**What is required:** Reproduce every record below exactly, with the pictures left out.

[Change detection data]
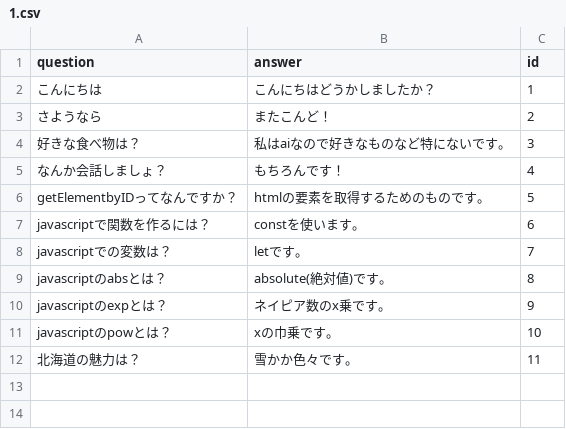
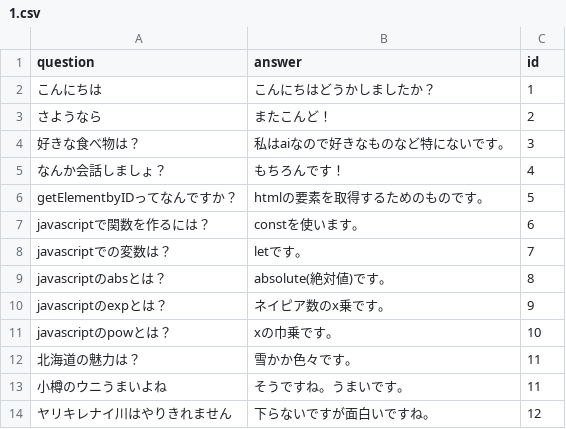
Before and after one commit to Sakalt/Qna-datset-zoo, a CSV file: src/Qna1/1.csv, drawn as a sheet; the diff names each change by its address in the sheet, - before the commit and + after, or states it on an @@ line.

Commit message:
Update 1.csv

```diff
--- a/src/Qna1/1.csv
+++ b/src/Qna1/1.csv
+row 13: 小樽のウニうまいよね | そうですね。うまいです。 | 11
+row 14: ヤリキレナイ川はやりきれません | 下らないですが面白いですね。 | 12
```
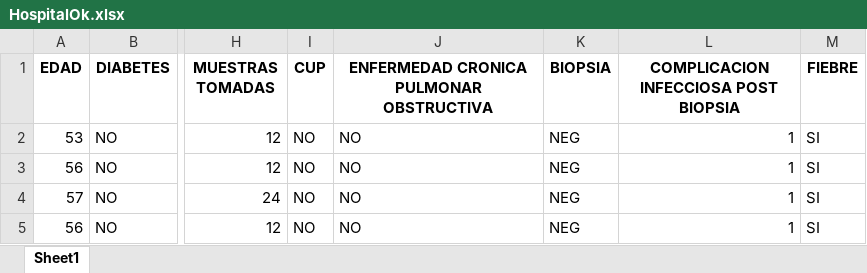
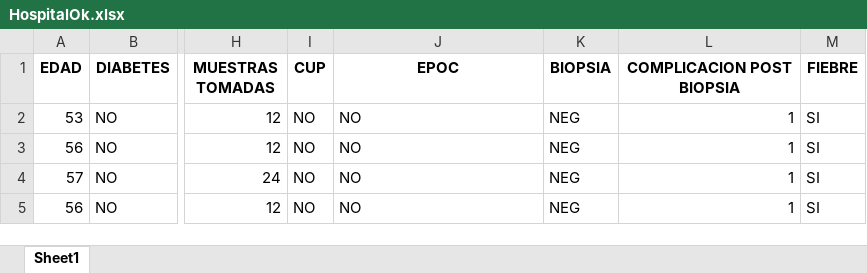
Before and after one commit to OctavioRdz17/Hospitales-ML, an Excel workbook: HospitalOk.xlsx, sheet Sheet1, drawn as a sheet; only a part is shown, gaps mark what is left out; values as stored, in another font and other column widths than the file's, no borders; the diff names each change by its address in the sheet, - before the commit and + after, or states it on an @@ line.

```diff
--- a/HospitalOk.xlsx (sheet Sheet1)
+++ b/HospitalOk.xlsx (sheet Sheet1)
-J1: ENFERMEDAD CRONICA PULMONAR OBSTRUCTIVA
+J1: EPOC
-L1: COMPLICACION INFECCIOSA POST BIOPSIA
+L1: COMPLICACION POST BIOPSIA
```
Also changed, not shown: 7 other files.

**Solution to this problem:**
Before and after one commit to Sakalt/Qna-datset-zoo, a CSV file: src/Qna1/1.csv, drawn as a sheet; the diff names each change by its address in the sheet, - before the commit and + after, or states it on an @@ line.

Commit message:
Update 1.csv

```diff
--- a/src/Qna1/1.csv
+++ b/src/Qna1/1.csv
+row 13: 小樽のウニうまいよね | そうですね。うまいです。 | 11
+row 14: ヤリキレナイ川はやりきれません | 下らないですが面白いですね。 | 12
```
Before and after one commit to OctavioRdz17/Hospitales-ML, an Excel workbook: HospitalOk.xlsx, sheet Sheet1, drawn as a sheet; only a part is shown, gaps mark what is left out; values as stored, in another font and other column widths than the file's, no borders; the diff names each change by its address in the sheet, - before the commit and + after, or states it on an @@ line.

```diff
--- a/HospitalOk.xlsx (sheet Sheet1)
+++ b/HospitalOk.xlsx (sheet Sheet1)
-J1: ENFERMEDAD CRONICA PULMONAR OBSTRUCTIVA
+J1: EPOC
-L1: COMPLICACION INFECCIOSA POST BIOPSIA
+L1: COMPLICACION POST BIOPSIA
```
Also changed, not shown: 7 other files.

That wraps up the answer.